* Problem to solve
Locate and copy each line in the data that contains the word "shape".

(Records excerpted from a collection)
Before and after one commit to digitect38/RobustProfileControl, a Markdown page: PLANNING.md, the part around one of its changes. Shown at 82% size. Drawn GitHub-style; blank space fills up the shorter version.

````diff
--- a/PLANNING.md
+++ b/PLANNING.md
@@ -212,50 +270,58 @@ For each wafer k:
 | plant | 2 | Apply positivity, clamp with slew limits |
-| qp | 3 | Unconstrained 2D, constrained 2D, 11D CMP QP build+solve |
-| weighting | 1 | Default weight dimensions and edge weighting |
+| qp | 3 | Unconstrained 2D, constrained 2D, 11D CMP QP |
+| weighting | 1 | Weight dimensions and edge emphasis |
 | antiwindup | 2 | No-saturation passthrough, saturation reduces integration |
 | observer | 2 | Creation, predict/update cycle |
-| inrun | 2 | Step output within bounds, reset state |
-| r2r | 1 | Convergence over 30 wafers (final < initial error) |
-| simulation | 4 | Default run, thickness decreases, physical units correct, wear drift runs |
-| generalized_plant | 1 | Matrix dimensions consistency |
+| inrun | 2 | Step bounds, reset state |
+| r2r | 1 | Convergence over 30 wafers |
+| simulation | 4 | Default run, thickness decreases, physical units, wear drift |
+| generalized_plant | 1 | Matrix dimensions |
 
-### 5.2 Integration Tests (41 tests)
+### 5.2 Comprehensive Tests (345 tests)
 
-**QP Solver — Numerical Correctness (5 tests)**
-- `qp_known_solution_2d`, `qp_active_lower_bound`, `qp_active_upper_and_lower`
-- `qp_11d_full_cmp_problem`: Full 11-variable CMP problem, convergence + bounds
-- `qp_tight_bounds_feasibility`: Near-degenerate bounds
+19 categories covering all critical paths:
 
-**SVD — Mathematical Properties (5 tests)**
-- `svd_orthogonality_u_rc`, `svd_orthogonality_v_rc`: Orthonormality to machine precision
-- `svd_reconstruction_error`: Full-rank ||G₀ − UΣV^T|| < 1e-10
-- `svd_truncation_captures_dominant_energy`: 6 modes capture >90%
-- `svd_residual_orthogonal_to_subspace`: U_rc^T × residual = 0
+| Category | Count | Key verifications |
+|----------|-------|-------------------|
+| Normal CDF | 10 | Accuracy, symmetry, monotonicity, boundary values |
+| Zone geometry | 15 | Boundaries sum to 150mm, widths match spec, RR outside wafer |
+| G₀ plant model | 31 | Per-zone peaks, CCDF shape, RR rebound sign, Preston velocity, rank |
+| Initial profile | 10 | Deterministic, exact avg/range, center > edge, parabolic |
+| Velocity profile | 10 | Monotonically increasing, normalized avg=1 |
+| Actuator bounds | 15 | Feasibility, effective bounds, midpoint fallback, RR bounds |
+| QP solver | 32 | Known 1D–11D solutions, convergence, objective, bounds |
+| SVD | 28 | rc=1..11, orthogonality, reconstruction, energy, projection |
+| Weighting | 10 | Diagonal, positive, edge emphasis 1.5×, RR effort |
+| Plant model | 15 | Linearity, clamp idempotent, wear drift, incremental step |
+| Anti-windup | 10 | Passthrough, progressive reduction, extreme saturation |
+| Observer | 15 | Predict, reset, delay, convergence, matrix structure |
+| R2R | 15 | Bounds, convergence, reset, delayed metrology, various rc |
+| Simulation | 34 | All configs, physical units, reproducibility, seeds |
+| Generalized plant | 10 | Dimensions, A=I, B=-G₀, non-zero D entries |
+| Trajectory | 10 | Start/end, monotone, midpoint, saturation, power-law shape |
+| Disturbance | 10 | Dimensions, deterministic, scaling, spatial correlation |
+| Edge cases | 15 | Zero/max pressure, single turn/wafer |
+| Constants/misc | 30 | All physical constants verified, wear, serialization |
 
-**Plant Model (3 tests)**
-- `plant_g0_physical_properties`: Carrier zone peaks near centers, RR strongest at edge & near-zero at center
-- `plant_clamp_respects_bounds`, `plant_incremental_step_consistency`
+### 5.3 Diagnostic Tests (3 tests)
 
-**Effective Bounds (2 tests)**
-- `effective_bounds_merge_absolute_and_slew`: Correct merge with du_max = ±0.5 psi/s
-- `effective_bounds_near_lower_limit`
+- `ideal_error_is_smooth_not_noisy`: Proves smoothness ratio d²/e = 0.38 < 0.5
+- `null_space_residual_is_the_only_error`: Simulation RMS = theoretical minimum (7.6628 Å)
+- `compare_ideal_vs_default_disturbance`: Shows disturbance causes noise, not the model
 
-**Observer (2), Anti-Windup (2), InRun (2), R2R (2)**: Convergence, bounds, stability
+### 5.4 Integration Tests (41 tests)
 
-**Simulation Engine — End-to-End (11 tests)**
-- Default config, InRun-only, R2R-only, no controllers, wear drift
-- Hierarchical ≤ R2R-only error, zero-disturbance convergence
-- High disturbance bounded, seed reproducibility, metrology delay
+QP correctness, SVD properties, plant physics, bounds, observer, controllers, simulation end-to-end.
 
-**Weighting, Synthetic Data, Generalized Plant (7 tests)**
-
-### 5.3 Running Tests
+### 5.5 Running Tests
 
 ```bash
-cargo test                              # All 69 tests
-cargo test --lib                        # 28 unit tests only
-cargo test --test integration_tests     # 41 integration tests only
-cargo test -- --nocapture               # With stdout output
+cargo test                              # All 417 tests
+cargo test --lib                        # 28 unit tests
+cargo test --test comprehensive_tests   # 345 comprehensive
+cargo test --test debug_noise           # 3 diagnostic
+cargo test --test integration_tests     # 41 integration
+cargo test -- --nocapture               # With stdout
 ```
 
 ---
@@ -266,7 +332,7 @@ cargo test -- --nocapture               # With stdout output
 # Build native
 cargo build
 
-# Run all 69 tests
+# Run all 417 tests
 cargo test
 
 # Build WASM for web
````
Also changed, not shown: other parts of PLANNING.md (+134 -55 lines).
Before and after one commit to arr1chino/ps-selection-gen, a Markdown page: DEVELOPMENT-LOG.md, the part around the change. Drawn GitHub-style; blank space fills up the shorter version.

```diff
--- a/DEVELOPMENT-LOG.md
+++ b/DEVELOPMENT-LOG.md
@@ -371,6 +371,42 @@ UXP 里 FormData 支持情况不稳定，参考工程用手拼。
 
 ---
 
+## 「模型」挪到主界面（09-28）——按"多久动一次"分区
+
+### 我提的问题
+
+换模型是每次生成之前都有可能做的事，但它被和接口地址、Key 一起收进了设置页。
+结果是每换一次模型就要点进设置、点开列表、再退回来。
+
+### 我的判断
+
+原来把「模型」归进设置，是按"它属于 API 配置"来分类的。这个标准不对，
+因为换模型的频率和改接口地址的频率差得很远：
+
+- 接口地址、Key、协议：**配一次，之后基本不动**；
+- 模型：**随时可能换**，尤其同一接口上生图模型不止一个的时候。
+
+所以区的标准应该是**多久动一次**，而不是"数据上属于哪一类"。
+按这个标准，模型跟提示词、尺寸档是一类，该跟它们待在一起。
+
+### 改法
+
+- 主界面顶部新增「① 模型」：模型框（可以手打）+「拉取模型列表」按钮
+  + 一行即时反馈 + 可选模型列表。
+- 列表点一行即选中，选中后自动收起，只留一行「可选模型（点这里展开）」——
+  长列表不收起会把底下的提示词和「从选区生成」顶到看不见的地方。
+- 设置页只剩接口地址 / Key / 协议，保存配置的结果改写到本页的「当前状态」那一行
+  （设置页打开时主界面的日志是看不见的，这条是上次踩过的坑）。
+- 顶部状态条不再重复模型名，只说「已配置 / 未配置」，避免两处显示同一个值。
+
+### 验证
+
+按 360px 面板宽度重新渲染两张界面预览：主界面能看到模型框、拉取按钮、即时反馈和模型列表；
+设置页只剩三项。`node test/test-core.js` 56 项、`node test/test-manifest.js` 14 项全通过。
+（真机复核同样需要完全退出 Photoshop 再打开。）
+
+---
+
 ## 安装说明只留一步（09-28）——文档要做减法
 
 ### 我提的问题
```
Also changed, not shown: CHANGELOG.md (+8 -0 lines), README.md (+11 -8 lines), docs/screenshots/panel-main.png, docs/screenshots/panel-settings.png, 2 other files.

* Solution to this exercise
+| G₀ plant model | 31 | Per-zone peaks, CCDF shape, RR rebound sign, Preston velocity, rank |
+| Trajectory | 10 | Start/end, monotone, midpoint, saturation, power-law shape |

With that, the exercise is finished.